- Opening Delimiter -

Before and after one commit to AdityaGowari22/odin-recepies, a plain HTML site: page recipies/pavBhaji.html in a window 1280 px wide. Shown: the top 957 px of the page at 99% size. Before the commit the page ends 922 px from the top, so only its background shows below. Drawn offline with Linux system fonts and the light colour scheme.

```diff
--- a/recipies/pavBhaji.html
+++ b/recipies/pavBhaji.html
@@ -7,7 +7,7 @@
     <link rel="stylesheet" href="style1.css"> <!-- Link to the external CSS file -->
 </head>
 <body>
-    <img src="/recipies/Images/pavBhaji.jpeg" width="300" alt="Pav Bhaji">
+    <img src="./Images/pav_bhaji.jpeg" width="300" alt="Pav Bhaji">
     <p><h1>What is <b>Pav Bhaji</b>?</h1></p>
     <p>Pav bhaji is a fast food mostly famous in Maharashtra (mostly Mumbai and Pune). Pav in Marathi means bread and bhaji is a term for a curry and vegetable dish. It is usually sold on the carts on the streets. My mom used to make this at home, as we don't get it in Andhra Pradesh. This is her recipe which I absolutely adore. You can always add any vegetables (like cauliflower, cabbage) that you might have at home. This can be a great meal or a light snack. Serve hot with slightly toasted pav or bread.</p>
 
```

- Closing Delimiter -
- Opening Delimiter -

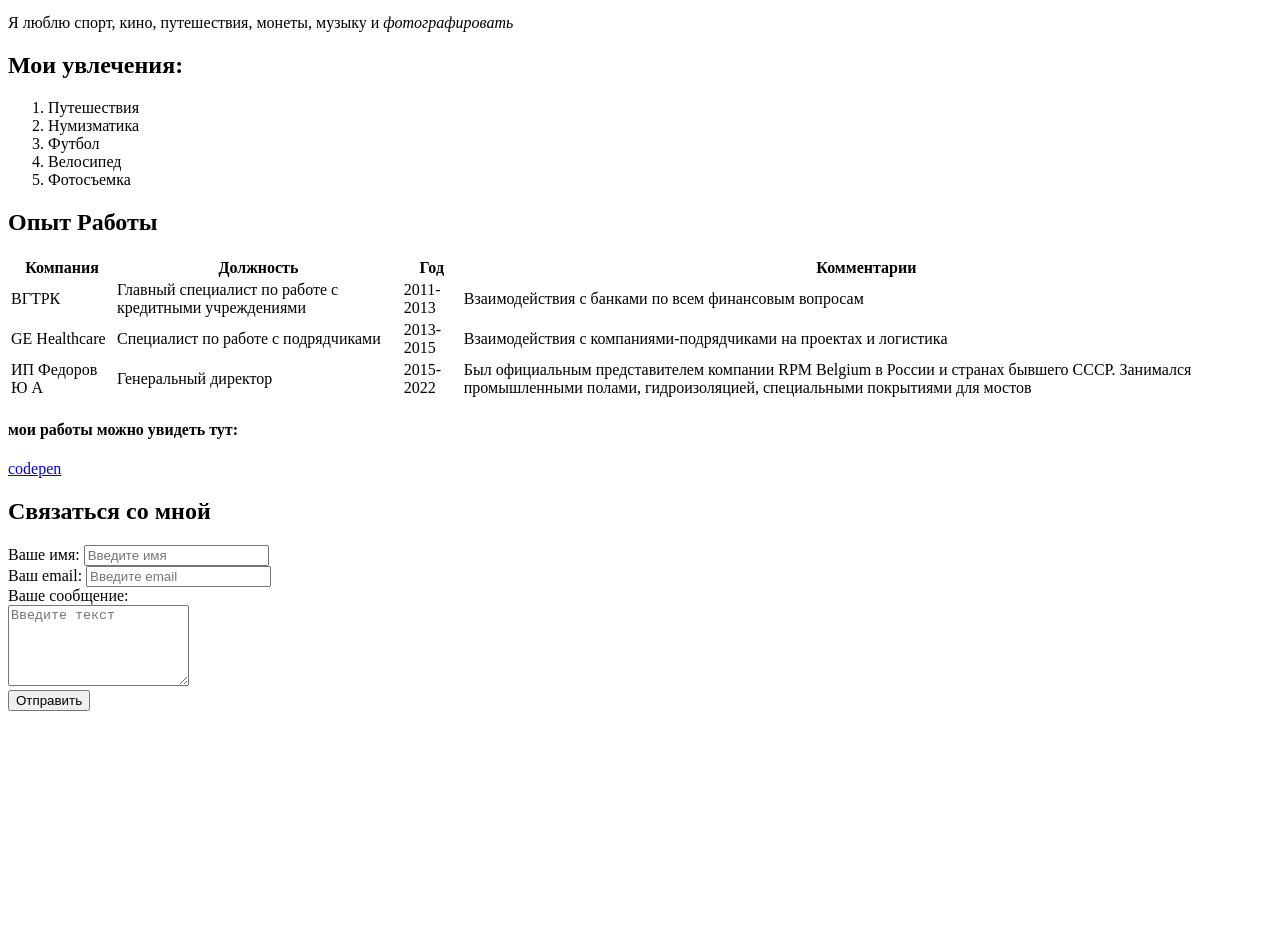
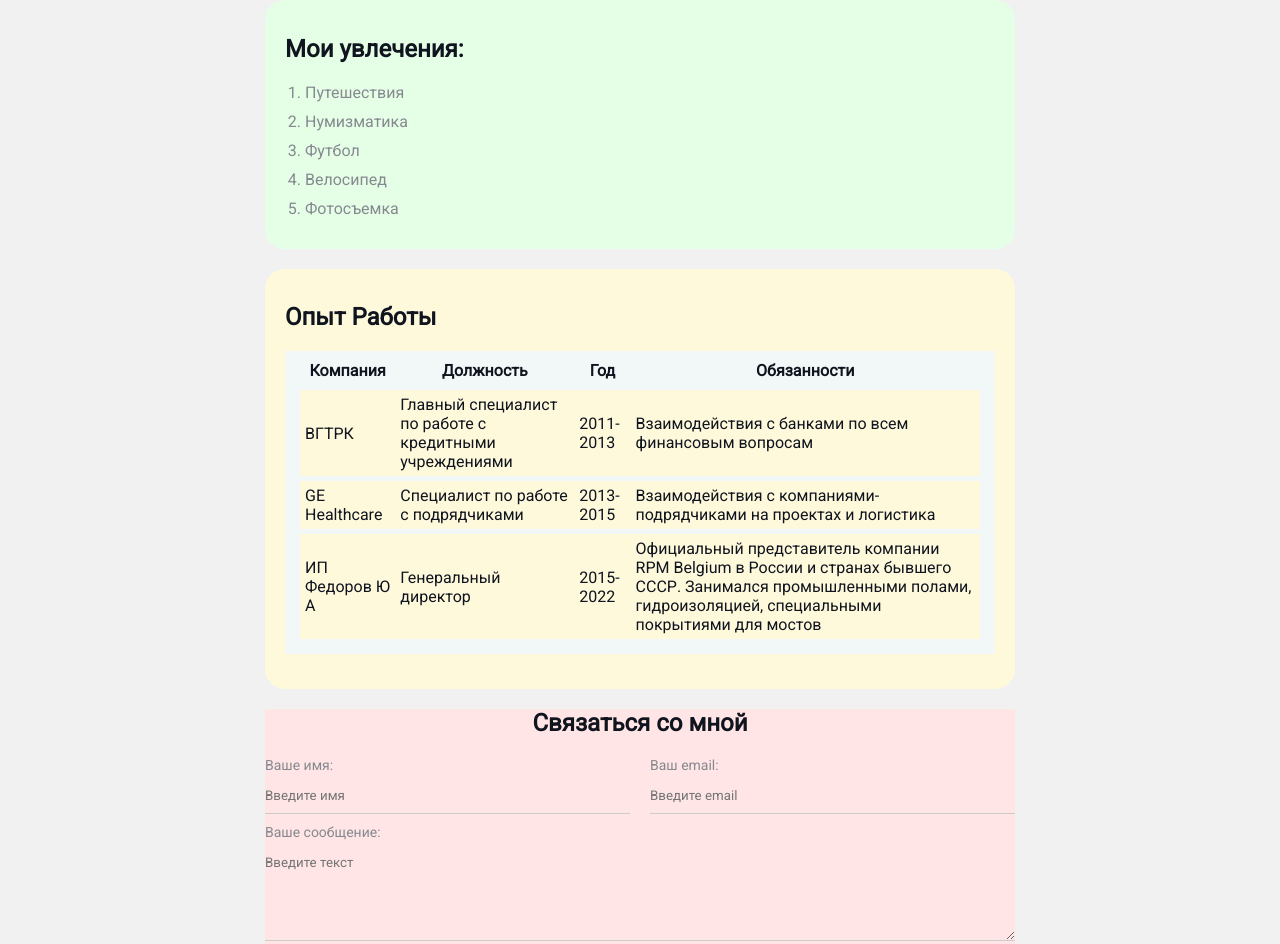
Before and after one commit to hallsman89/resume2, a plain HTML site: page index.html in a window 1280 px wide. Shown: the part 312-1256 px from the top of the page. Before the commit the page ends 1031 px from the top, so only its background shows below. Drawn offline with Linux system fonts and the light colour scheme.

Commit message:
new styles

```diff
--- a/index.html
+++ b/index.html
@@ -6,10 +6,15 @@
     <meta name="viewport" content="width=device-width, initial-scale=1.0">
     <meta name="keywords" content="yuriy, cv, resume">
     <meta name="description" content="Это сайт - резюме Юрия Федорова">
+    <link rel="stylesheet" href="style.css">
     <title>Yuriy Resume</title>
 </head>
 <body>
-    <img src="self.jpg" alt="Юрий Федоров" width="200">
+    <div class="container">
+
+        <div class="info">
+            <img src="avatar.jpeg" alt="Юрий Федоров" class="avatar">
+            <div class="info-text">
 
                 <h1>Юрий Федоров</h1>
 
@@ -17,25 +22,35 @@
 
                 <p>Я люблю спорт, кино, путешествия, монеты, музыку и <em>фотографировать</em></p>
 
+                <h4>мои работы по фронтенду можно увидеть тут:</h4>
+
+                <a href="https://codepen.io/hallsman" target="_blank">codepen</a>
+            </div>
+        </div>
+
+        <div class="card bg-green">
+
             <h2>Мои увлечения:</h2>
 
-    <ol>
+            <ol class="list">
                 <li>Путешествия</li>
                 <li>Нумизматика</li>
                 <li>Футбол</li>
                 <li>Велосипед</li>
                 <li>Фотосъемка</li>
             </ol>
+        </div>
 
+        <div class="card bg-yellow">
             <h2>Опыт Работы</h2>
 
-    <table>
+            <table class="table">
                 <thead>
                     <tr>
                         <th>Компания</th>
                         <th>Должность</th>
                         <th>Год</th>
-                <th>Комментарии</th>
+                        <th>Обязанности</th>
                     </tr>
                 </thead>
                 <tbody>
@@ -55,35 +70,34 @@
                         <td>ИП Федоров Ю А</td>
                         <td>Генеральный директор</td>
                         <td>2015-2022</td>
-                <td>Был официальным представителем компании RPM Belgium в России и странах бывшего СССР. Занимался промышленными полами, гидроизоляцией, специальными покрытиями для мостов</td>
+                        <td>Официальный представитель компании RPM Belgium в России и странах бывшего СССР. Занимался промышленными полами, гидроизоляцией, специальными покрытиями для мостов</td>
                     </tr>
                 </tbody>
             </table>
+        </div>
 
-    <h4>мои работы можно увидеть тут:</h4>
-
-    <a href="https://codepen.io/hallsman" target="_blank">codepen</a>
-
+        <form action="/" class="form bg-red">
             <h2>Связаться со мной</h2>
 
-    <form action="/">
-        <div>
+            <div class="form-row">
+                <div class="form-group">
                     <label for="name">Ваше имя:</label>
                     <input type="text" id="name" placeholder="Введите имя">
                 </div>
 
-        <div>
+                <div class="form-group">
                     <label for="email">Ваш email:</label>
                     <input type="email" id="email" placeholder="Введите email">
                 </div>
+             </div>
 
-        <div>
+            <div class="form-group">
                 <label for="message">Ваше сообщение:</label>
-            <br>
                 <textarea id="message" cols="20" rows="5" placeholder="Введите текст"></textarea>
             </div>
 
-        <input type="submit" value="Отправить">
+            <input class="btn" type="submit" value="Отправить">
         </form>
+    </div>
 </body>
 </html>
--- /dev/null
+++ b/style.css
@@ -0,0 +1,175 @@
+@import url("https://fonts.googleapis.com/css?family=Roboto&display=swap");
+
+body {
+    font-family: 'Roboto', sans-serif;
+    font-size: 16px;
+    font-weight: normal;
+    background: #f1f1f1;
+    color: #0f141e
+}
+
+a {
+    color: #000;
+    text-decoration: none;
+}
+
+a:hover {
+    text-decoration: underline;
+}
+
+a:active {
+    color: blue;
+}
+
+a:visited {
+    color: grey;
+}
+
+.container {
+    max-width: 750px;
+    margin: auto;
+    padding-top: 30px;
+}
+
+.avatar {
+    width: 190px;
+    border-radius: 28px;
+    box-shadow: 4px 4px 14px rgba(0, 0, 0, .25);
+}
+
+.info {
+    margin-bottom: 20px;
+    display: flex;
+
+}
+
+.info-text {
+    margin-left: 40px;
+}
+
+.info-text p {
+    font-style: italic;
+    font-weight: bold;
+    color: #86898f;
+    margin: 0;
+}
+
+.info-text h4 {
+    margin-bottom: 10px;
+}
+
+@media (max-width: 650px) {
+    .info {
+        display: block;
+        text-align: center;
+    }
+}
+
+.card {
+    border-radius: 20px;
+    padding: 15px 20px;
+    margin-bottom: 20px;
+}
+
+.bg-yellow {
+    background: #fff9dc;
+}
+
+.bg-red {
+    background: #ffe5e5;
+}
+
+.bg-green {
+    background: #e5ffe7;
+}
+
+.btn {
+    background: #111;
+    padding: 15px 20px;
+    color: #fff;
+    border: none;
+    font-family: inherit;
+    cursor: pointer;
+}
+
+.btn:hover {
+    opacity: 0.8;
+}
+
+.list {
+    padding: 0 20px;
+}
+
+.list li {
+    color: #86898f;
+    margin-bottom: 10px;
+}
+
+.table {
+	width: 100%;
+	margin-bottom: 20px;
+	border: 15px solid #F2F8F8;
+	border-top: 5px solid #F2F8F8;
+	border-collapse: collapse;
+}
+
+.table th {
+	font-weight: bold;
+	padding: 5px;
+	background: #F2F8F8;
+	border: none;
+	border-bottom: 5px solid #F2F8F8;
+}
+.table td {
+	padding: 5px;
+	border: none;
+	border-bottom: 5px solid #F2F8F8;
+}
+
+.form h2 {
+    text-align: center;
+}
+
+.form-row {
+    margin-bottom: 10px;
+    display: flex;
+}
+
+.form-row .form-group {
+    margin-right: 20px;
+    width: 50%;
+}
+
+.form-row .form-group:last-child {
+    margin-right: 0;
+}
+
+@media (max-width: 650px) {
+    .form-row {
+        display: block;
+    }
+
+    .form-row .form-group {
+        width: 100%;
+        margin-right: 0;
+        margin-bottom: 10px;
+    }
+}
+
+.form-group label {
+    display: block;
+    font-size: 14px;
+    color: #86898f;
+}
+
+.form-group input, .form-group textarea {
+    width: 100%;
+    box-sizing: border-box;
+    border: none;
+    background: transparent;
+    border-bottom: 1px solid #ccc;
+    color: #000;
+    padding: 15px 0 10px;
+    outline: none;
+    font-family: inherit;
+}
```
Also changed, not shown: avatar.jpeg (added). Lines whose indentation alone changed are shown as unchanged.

- Closing Delimiter -

◆ **What you will do**:
Filter the records, keeping only lines that contain "info", and show those lines.

◆ **Result of the task**:
+        <div class="info">
+            <div class="info-text">
+.info {
+.info-text {
+.info-text p {
+.info-text h4 {
+    .info {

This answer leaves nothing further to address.